(Hey, now, Ben is actually a very bright guy, a polymath among radio announcers, even. If any radio personality could do this, he's the one.)
(These Pipdyke kids do get around.)
With Senators manager Bucky Harris the front-runner to replace the soon-to-be-former Indians manager Oscar Vitt, one has to wonder if there isn't an old tribal curse of friction and general chaos hanging over the Cleveland dugout. The Indians have gone thru quite a string of managers in recent years, since the exit of Tris Speaker -- who managed to last eight years in the job, with legendary hurler Walter Johnson among the unfortunate souls to succeed him. Johnson broadcast games in Washington last summer, and Harris might be well advised to talk over conditions in Cleveland with him before taking on the job.
Meanwhile, Senators owner Clark Griffith acknowledged yesterday that he gave Indians owner Alva Bradley permission to talk to Harris about the job, but insists that no such discussion has yet taken place. It is reported that Harris, who is currently off on a fishing trip in North Carolina, has expressed willingess to take the job, but only if he is given a three-year contract instead of one good for only a single season. Griffith has several options from which to choose Harris's replacement, including his adopted son Calvin, who managed the Senators' Charlotte farm club last season.

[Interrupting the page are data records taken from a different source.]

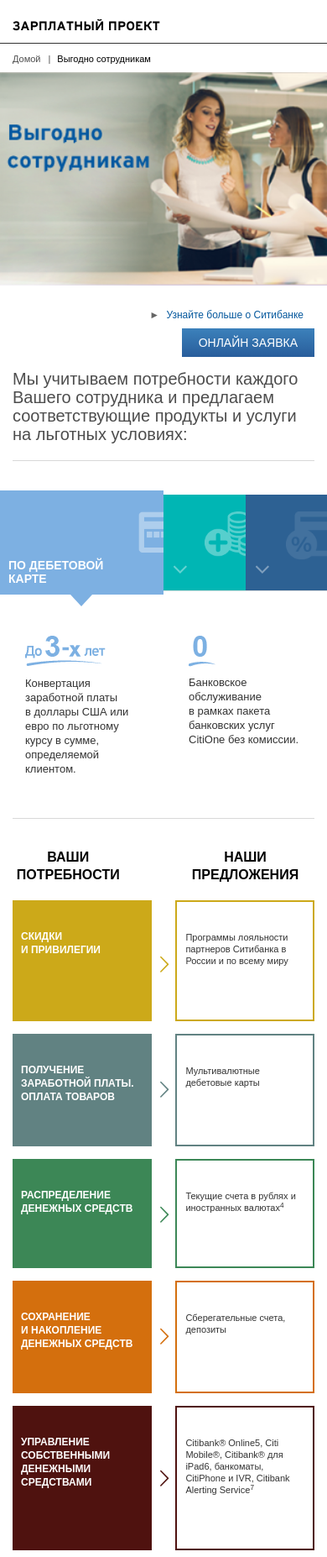
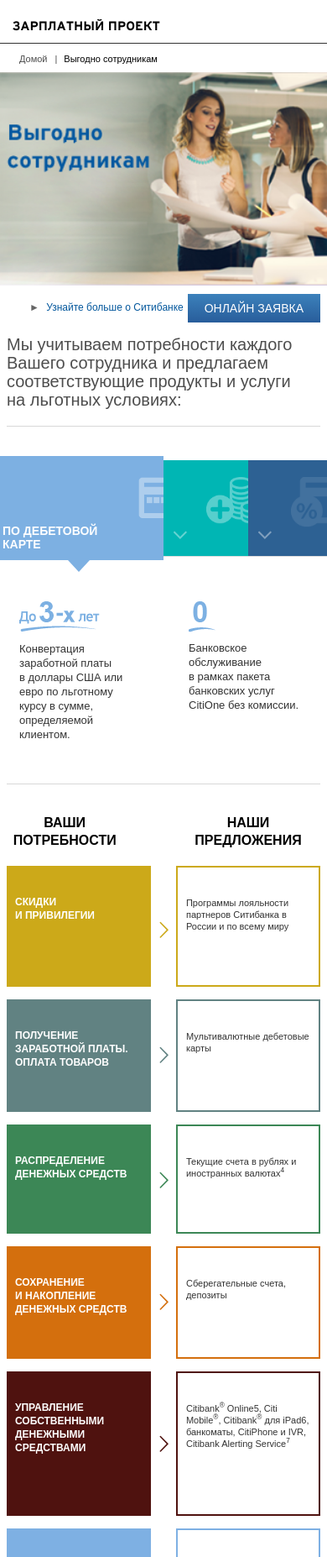
Before and after one commit to TakT/citibank, a website: page src/index4.html in a window 390 px wide. Shown: the part 80-1934 px from the top of the page at 84% size. Drawn offline with nearby package versions, Linux system fonts and the light colour scheme; files that its build step writes are made by us from their sources; files whose address does not match are found by name.

Commit message:
fix bug page staff

```diff
--- a/src/assets/less/styles.less
+++ b/src/assets/less/styles.less
@@ -727,8 +727,11 @@
 		.content__img {
 			margin-left: -15px;
 			margin-right: -15px;
+			margin-bottom: 10px;
 		}
-
+		.content__actions .btn-link-arrow {
+			padding-right: 0;
+		}
 		.content__title {
 			border-bottom: none;
 			padding-bottom: 0;
@@ -830,6 +833,13 @@
 	#content .staff-block-info-btn {
 		float: left!important;
 		margin-top: 25px;
+	}
+	.staff__page #content .sidebar__content {
+	    padding: 0 8px;
+	}
+	.staff__page #content .content__img {
+	    margin-left: -8px;
+		margin-right: -8px;
 	}
 }
 @media (max-width: 620px) {
--- a/src/index4.html
+++ b/src/index4.html
@@ -76,7 +76,7 @@
 							<a href="https://www.citibank.ru/russia/atwork/rus/form.htm" title="Онлайн заявка" class="btn btn-blue">Онлайн заявка</a>
 						</div>
 
-						<div class="content__title">Мы&nbsp;учитываем потребности каждого Вашего сотрудника и&nbsp;предлагаем соответствующие продукты и&nbsp;услуги на&nbsp;льготных&nbsp;условиях:</div>
+						<div class="content__title">Мы&nbsp;учитываем потребности каждого Вашего сотрудника и&nbsp;предлагаем соответствующие продукты и&nbsp;услуги на&nbsp;льготных условиях:</div>
 						<div class="staff row">
 							<div class="staff-tabs">
 								<!-- Nav tabs -->
@@ -184,7 +184,7 @@
 									<div class="col-xs-2 item__arrow">
 										<div class="icon-right-open-big"></div>
 									</div>
-									<a href="www.citibank.ru" class="col-xs-5 item__desc">Citibank® Online5, Citi Mobile®, <br>Citibank® для iPad6, банкоматы, <br>CitiPhone и IVR, Citibank Alerting Service<sup>7</sup></a>
+									<a href="www.citibank.ru" class="col-xs-5 item__desc">Citibank<sup>®</sup> Online5, Citi Mobile<sup>®</sup>, <br>Citibank<sup>®</sup> для iPad6, банкоматы, <br>CitiPhone и IVR, Citibank Alerting Service<sup>7</sup></a>
 								</div>
 
 								<div class="row compare__item compare__item-6">
```
Also changed, not shown: src/assets/css/styles.css.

Today's marquee game in college football pits Columbia against Cornell, in a matchup which will be the making or the breaking of the 1940 Lions.
The Football Dodgers have an even chance to take down the mighty Bears tomorrow if their ends can stand up against the usual brutal pounding dished out by the Chicago club. Coach Jock Sutherland is expected to deploy the forward pass more than he has so far this season as a counter to the strong Chicago defense.
Billy Conn is one step closer to a title match with Joe Louis after a ten round victory over Al McCoy at Boston Garden last night. Conn dealt out "murderous punishment" against McCoy to win a unanimous decision.
"Knute Rockne -- All American" is a "sincere and deft" tribute to the man who put Notre Dame on the football map and revolutionized how the game is played, according to Herbert Cohn, who ventured up to the New York Strand to see the picture. The entire film is well cast, especially Pat O'Brien, done up in a putty nose, a false chin, and a bald-head wig as Rockne himself and Gale Page as wife Bonnie.
At the Patio, it's Laurence Olivier and Greer Garson in "Pride and Prejudice," paired with Carole Landis and John Hubbard in "Turnabout." Something for everyone.
(With the baseball season over, it's time for incisive political satire.)
(I often wonder what Jo was like before she married George, but then I meet her relatives...)
(OK, we're listening.)
(Dan takes on his most implacable enemy of all -- procedure!!)